Yesterday I got an issue of Ebony magazine in the mail. At first I thought it might be a mistake, but no, right there in black and white was my name and address printed on the label. This struck me as odd. Aside from the fact that I didn't order Ebony, I'm also not black. This got me reflecting on the many times in my life when, perhaps, it wasn't so clear what my origins might be. Let me explain.
Growing up, my neighborhood was incredibly diverse. Across the street was a family with a Haitian father and Chilean mother (the parents of my oldest friend, the Lady Doctor). Next door to us was a Jewish family and next door to them, a Palestinian family. And there my family was, in the middle of all of it. I can't think of a better way to grow up . . . and I think the uniqueness of our neighborhood and the collective memories we all share has contributed to the fact that I'm still close friends with many of the kids I grew up with.
I've known my best girlfriends since we were little kids (and in the case of the Lady Doctor, babies). So it never struck me as odd that I'm the only white girl in the group. The first time anyone called it to my attention was when I was in college. I had a picture of all of us in my dorm room and a friend said, "Do people look at you weird when you go out with them?" I didn't understand the question. Eventually the lightbulb came on and I realized that perhaps not everyone came from a neighborhood that looks like the United Nations. Since then, my, ahem, lack of melanin has been a source of entertainment for us for years.
One summer, shortly after college, The Girls (as we've called ourselves for years) and I went to Chicago for a long weekend. One night, we went to some party at the House of Blues . . . and I was the only white girl there.
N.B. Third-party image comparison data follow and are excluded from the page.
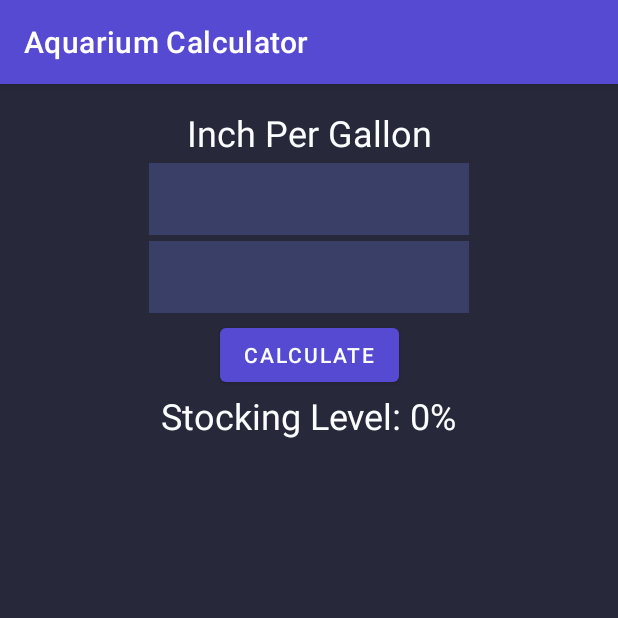
After one commit to connorlof/aquarium_calculator, an Android app: the StockingFragment screen opened through its navigation route, on a phone screen of 412 x 824 dp, the top half of it. The commit adds this screen. Run offline under Robolectric (Android 15) with nearby library versions, the phone set to English and light mode, and no system bars; our stand-ins replace Dagger/Hilt's generated code.

Commit message:
Add stocking views and navigation

```diff
--- a/app/src/main/java/com/loftydev/aquariumcalculator/MenuActivity.kt
+++ b/app/src/main/java/com/loftydev/aquariumcalculator/MenuActivity.kt
@@ -7,6 +7,8 @@ import com.loftydev.aquariumcalculator.databinding.ActivityMenuBinding
 import com.loftydev.aquariumcalculator.presentation.viewmodel.EquipmentViewModel
 import com.loftydev.aquariumcalculator.presentation.viewmodel.EquipmentViewModelFactory
 import com.loftydev.aquariumcalculator.presentation.viewmodel.MenuViewModel
+import com.loftydev.aquariumcalculator.presentation.viewmodel.StockingViewModel
+import com.loftydev.aquariumcalculator.presentation.viewmodel.StockingViewModelFactory
 import com.loftydev.aquariumcalculator.presentation.viewmodel.UnitConverterViewModel
 import com.loftydev.aquariumcalculator.presentation.viewmodel.UnitConverterViewModelFactory
 import dagger.hilt.android.AndroidEntryPoint
@@ -18,6 +20,10 @@ class MenuActivity : AppCompatActivity() {
     @Inject
     lateinit var unitConverterFactory: UnitConverterViewModelFactory
     lateinit var unitConverterViewModel: UnitConverterViewModel
+
+    @Inject
+    lateinit var stockingFactory: StockingViewModelFactory
+    lateinit var stockingViewModel: StockingViewModel
 
     @Inject
     lateinit var equipmentFactory: EquipmentViewModelFactory
@@ -33,6 +39,7 @@ class MenuActivity : AppCompatActivity() {
         setContentView(binding.root)
 
         equipmentViewModel = ViewModelProvider(this, equipmentFactory)[EquipmentViewModel::class.java]
+        stockingViewModel = ViewModelProvider(this, stockingFactory)[StockingViewModel::class.java]
         unitConverterViewModel = ViewModelProvider(this, unitConverterFactory)[UnitConverterViewModel::class.java]
     }
 }
--- a/app/src/main/java/com/loftydev/aquariumcalculator/MenuFragment.kt
+++ b/app/src/main/java/com/loftydev/aquariumcalculator/MenuFragment.kt
@@ -26,8 +26,14 @@ class MenuFragment : Fragment() {
         _binding = FragmentMenuBinding.inflate(inflater, container, false)
         viewModel = (activity as MenuActivity).menuViewModel
 
-        binding.filterEquipButton.setOnClickListener {
-            findNavController().navigate(R.id.action_MenuFragment_to_EquipmentFragment)
+        binding.inchStockingButton.setOnClickListener {
+            viewModel.select(StockingFragment.STOCKING_INCH_GALLON)
+            findNavController().navigate(R.id.action_MenuFragment_to_stockingFragment)
+        }
+
+        binding.saStockingButton.setOnClickListener {
+            viewModel.select(StockingFragment.STOCKING_SURFACE_AREA)
+            findNavController().navigate(R.id.action_MenuFragment_to_stockingFragment)
         }
 
         binding.tempConvButton.setOnClickListener {
@@ -50,6 +56,10 @@ class MenuFragment : Fragment() {
             findNavController().navigate(R.id.action_MenuFragment_to_unitConverterFragment)
         }
 
+        binding.filterEquipButton.setOnClickListener {
+            findNavController().navigate(R.id.action_MenuFragment_to_EquipmentFragment)
+        }
+
         return binding.root
     }
 
--- /dev/null
+++ b/app/src/main/java/com/loftydev/aquariumcalculator/StockingFragment.kt
@@ -0,0 +1,27 @@
+package com.loftydev.aquariumcalculator
+
+import android.os.Bundle
+import androidx.fragment.app.Fragment
+import android.view.LayoutInflater
+import android.view.View
+import android.view.ViewGroup
+
+class StockingFragment : Fragment() {
+
+    override fun onCreate(savedInstanceState: Bundle?) {
+        super.onCreate(savedInstanceState)
+    }
+
+    override fun onCreateView(
+        inflater: LayoutInflater, container: ViewGroup?,
+        savedInstanceState: Bundle?
+    ): View? {
+        // Inflate the layout for this fragment
+        return inflater.inflate(R.layout.fragment_stocking, container, false)
+    }
+
+    companion object {
+        const val STOCKING_INCH_GALLON = "STOCKING_INCH_GALLON"
+        const val STOCKING_SURFACE_AREA = "STOCKING_SURFACE_AREA"
+    }
+}
--- a/app/src/main/java/com/loftydev/aquariumcalculator/presentation/di/FactoryModule.kt
+++ b/app/src/main/java/com/loftydev/aquariumcalculator/presentation/di/FactoryModule.kt
@@ -5,6 +5,7 @@ import com.loftydev.aquariumcalculator.domain.usecase.GetConversionUseCase
 import com.loftydev.aquariumcalculator.domain.usecase.GetFiltersUseCase
 import com.loftydev.aquariumcalculator.domain.usecase.SwapConversionUseCase
 import com.loftydev.aquariumcalculator.presentation.viewmodel.EquipmentViewModelFactory
+import com.loftydev.aquariumcalculator.presentation.viewmodel.StockingViewModelFactory
 import com.loftydev.aquariumcalculator.presentation.viewmodel.UnitConverterViewModelFactory
 import dagger.Module
 import dagger.Provides
@@ -28,6 +29,14 @@ class FactoryModule {
 
     @Singleton
     @Provides
+    fun provideStockingViewModelFactory(
+        app: Application,
+    ): StockingViewModelFactory {
+        return StockingViewModelFactory(app)
+    }
+
+    @Singleton
+    @Provides
     fun provideEquipmentViewModelFactory(
         app: Application,
         getFiltersUseCase: GetFiltersUseCase
--- /dev/null
+++ b/app/src/main/java/com/loftydev/aquariumcalculator/presentation/viewmodel/StockingViewModel.kt
@@ -0,0 +1,9 @@
+package com.loftydev.aquariumcalculator.presentation.viewmodel
+
+import android.app.Application
+import androidx.lifecycle.AndroidViewModel
+
+class StockingViewModel(
+    app: Application,
+) : AndroidViewModel(app) {
+}
--- /dev/null
+++ b/app/src/main/java/com/loftydev/aquariumcalculator/presentation/viewmodel/StockingViewModelFactory.kt
@@ -0,0 +1,17 @@
+package com.loftydev.aquariumcalculator.presentation.viewmodel
+
+import android.app.Application
+import androidx.lifecycle.ViewModel
+import androidx.lifecycle.ViewModelProvider
+import com.loftydev.aquariumcalculator.domain.usecase.GetConversionUseCase
+import com.loftydev.aquariumcalculator.domain.usecase.SwapConversionUseCase
+
+class StockingViewModelFactory(
+    private val app: Application,
+): ViewModelProvider.Factory {
+    override fun <T : ViewModel> create(modelClass: Class<T>): T {
+        return StockingViewModel(
+            app
+        ) as T
+    }
+}
--- /dev/null
+++ b/app/src/main/res/layout/fragment_stocking.xml
@@ -0,0 +1,82 @@
+<?xml version="1.0" encoding="utf-8"?>
+<FrameLayout xmlns:android="http://schemas.android.com/apk/res/android"
+    xmlns:app="http://schemas.android.com/apk/res-auto"
+    xmlns:tools="http://schemas.android.com/tools"
+    android:layout_width="match_parent"
+    android:layout_height="match_parent"
+    android:background="@color/layout_background"
+    tools:context=".StockingFragment">
+
+    <androidx.constraintlayout.widget.ConstraintLayout
+        android:layout_width="match_parent"
+        android:layout_height="match_parent"
+        android:padding="16dp">
+
+    <TextView
+        android:id="@+id/tv_stocking_header"
+        android:layout_width="wrap_content"
+        android:layout_height="wrap_content"
+        android:text="Inch Per Gallon"
+        android:textColor="@color/primary_text"
+        android:textSize="24sp"
+        app:layout_constraintEnd_toEndOf="parent"
+        app:layout_constraintStart_toStartOf="parent"
+        app:layout_constraintTop_toTopOf="parent" />
+
+        <EditText
+            android:id="@+id/et_stocking_gallons"
+            android:layout_width="wrap_content"
+            android:layout_height="48dp"
+            android:padding="4dp"
+            android:layout_margin="4dp"
+            android:background="@color/secondary_card"
+            android:ems="10"
+            android:inputType="number"
+            app:layout_constraintEnd_toEndOf="parent"
+            app:layout_constraintStart_toStartOf="parent"
+            app:layout_constraintTop_toBottomOf="@id/tv_stocking_header" />
+
+        <EditText
+            android:id="@+id/et_stocking_inches"
+            android:layout_width="wrap_content"
+            android:layout_height="48dp"
+            android:padding="4dp"
+            android:layout_margin="4dp"
+            android:background="@color/secondary_card"
+            android:ems="10"
+            android:inputType="number"
+            app:layout_constraintEnd_toEndOf="parent"
+            app:layout_constraintStart_toStartOf="parent"
+            app:layout_constraintTop_toBottomOf="@id/et_stocking_gallons" />
+
+    <androidx.constraintlayout.widget.Guideline
+        android:id="@+id/guideline"
+        android:layout_width="wrap_content"
+        android:layout_height="wrap_content"
+        android:orientation="vertical"
+        app:layout_constraintGuide_percent="0.5" />
+
+    <Button
+        android:id="@+id/btn_convert_calculate"
+        android:layout_width="wrap_content"
+        android:layout_height="wrap_content"
+        android:layout_margin="4dp"
+        android:text="Calculate"
+        app:layout_constraintStart_toStartOf="@id/guideline"
+        app:layout_constraintEnd_toEndOf="@id/guideline"
+        app:layout_constraintTop_toBottomOf="@id/et_stocking_inches" />
+
+    <TextView
+        android:id="@+id/tv_stocking_output"
+        android:layout_width="wrap_content"
+        android:layout_height="wrap_content"
+        android:text="Stocking Level: 0%"
+        android:textColor="@color/primary_text"
+        android:textSize="24sp"
+        app:layout_constraintEnd_toEndOf="parent"
+        app:layout_constraintStart_toStartOf="parent"
+        app:layout_constraintTop_toBottomOf="@id/btn_convert_calculate" />
+
+    </androidx.constraintlayout.widget.ConstraintLayout>
+
+</FrameLayout>
--- a/app/src/main/res/navigation/nav_graph.xml
+++ b/app/src/main/res/navigation/nav_graph.xml
@@ -17,6 +17,9 @@
         <action
             android:id="@+id/action_MenuFragment_to_unitConverterFragment"
             app:destination="@id/unitConverterFragment" />
+        <action
+            android:id="@+id/action_MenuFragment_to_stockingFragment"
+            app:destination="@id/stockingFragment" />
     </fragment>
     <fragment
         android:id="@+id/EquipmentFragment"
@@ -28,4 +31,9 @@
         android:name="com.loftydev.aquariumcalculator.UnitConverterFragment"
         android:label="UnitConverterFragment" >
     </fragment>
+    <fragment
+        android:id="@+id/stockingFragment"
+        android:name="com.loftydev.aquariumcalculator.StockingFragment"
+        android:label="fragment_stocking"
+        tools:layout="@layout/fragment_stocking" />
 </navigation>
```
Who cares, right? I sure didn't. But shortly after we got there, the only other white guy in the place came over to us with his friend. They talked to us for a bit, before my pale-faced brother asked, "Uh, excuse me, but what are you?" A lady? A Washingtonian? Catherine Zeta-Jones? I knew what he was getting at, but playing dumb was so much more fun.
That same summer, my friend the Policy Lawyer's Mother discovered an article in a local African American-community newspaper about distinguished young people who had graduated recently. Guess who appeared prominently in the article? (Turns out it was written by a friend and colleague of my mother's, who thought it would be nice to mention me.) PLM's (joking) response? "I didn't know WashingTina was black." Neither did I.
Another time, shortly after a summer trip to Mexico (so I was much less melanin-challenged than usual), I was walking to my car at the Silver Spring Metro, and a man walking in the same direction struck up a conversation with me. He was about my age, friendly enough, and black. It didn't occur to me that he thought I was black, too. That is, until he said, "I have to know, what are you?" Again . . . what is the correct answer to that question? A Wiccan? A trapeze artist? A member of the Junior League?
My friend the Policy Lawyer used to work for UNCF, so WH and I were invited to a fundraiser they were putting on one year. When we got there, we got raffle tickets. It was a lovely event, down on the SW Waterfront in the old 701. It came time for the raffle, so we got out our tickets. There was all kinds of stuff, though I don't remember what most of it was. The grand prize was a leather UNCF bomber jacket. Three guesses who won. I walked timidly to collect my prize . . . again, the only white girl in the room. Thank goodness I had been passing all those years. I decided that my father, who never met a free T-shirt he didn't like, would find this jacket the ultimate in free stuff, so I ordered his size.
This brings me to the fact that I'm not the only one in my family who may or may not be white. For years my parents have been members of the NAACP. They used to go to their annual dinner every year. Shortly after the dinner one year, my father received an invitation letter to join the black alumni association at American University (he actually is an alum there). We began to wonder if everyone else knew something that we didn't.
WH often tells me I'd make a perfect spy because I can blend in to any group. When I'm with his Iranian family, nobody would know I'm not Persian. Frequently in our Adams Morgan neighborhood, someone will ask me for directions in Spanish. And I like it. It's nice to fit . . . especially when so many people never get to fit. I'm lucky, I fit anywhere.